What is the history behind World Introvert Day?
Felicitas Heyne created World Introvert Day. Heyne is a German psychologist and author. She brought it to life in 2011 to bring awareness to introverts’ distinctiveness and address the discrimination and lack of appreciation they often face.
Definitions from Merriam-Webster;
Introvert “I like getting my energy from dealing with the ideas, pictures, memories, and reactions that are inside my head, in my inner world. I often prefer doing things alone or with one or two people I feel comfortable with. I take time to reflect so that I have a clear idea of what I’ll be doing when I decide to act. Ideas are almost solid things for me. Sometimes I like the idea of something better than the real thing.”
Extravert “I like getting my energy from active involvement in events and having a lot of different activities. I’m excited when I’m around people and I like to energize other people. I like moving into action and making things happen. I generally feel at home in the world. I often understand a problem better when I can talk out loud about it and hear what others have to say. “
While introversion and extraversion are inborn parts of personality, how they are defined, perceived and treated changes. When the concepts of extraversion and introversion were first introduced, introversion was commonly seen as largely negative – being aloof, shy or even narcissistic. Over time introversion has become more about comfort with quiet, thoughtfulness, affinity for deeper conversation or deeper relationships. Another major change in how we see this spectrum is the addition of ambivert. An Ambivert is someone who falls in the middle of the spectrum or has traits of each.
The US is often considered to be one of the most outgoing countries and Finland is considered to be one of the most introverted. However even with these cultural differences, the overall rates of introversion are similar in all countries – generally around 50% of the population. So the levels of introversion or extraversion for individuals do not seem to change much with the country’s level of introversion or extraversion. However, whether a country is culturally introverted or extraverted does impact how comfortable people will feel expressing themselves or how supported they feel in their communities.
One likely reason for seeing more people identify with introversion than in the past is that it is becoming more accepted in general, and less likely to be seen as a sign of a mental disorder. A great resource for seeing the value in introversion is Susan Cain’s book Quiet: The Power of Introverts in a World That Can’t Stop Talking. Her book is a response to how introversion has typically been perceived in the US in the past. “The problem is that even though science tells us otherwise, society has come to view positive, healthy personality traits linked to extroverts and negative, pathological traits linked to introverts. Since almost half of the U.S population are considered introverts (Cain, 2012), this view of introversion is clearly problematic as it stigmatizes those that possess introverted characteristics as ”less desirable”, “not normal” or even “pathological”, and suggest they must be changed or fixed somehow.”

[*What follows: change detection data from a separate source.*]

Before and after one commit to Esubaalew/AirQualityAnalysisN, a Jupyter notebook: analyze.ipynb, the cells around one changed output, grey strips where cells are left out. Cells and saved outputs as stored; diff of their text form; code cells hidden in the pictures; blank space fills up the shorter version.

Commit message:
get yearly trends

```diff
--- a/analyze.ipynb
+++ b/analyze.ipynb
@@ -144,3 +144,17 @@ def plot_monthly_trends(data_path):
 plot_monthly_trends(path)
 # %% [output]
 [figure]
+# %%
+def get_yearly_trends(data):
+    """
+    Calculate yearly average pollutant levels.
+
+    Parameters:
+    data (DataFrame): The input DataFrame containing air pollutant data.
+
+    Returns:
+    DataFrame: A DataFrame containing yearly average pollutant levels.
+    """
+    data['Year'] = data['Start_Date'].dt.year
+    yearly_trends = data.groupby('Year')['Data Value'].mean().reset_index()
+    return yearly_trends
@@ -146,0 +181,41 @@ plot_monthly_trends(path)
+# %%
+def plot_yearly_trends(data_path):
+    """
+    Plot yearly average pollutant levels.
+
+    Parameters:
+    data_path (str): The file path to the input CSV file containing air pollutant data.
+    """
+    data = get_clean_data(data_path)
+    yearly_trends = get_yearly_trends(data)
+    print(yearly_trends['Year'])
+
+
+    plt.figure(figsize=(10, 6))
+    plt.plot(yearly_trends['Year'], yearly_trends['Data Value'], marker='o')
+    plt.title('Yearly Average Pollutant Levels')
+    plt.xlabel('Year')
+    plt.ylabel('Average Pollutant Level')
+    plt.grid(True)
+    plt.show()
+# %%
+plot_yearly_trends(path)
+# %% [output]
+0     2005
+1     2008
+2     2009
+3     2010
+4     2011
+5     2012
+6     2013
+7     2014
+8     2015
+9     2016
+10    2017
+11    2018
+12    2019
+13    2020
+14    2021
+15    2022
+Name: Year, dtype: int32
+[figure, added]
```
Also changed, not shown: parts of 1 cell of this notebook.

Liliana Nakamura is an introvert who was raised in a multicultural setting and has worked in different countries. Attached is an article sharing her personal perspective of living and working in different settings and some things that she learned. One that we can apply in a work environment is…”Organizations could focus their efforts on building psychologically safe environments. Introverts should feel accepted and comfortable to express themselves through various means, and extroverts should give room for all opinions. When designing performance management systems, collaboration tools, and reward strategies, companies need to consider all personality types.”
Check out her article “Introverts, Extroverts, and Cultural Context: A Framework for Life and Work”
Check out the Landgeist website for maps with percentages.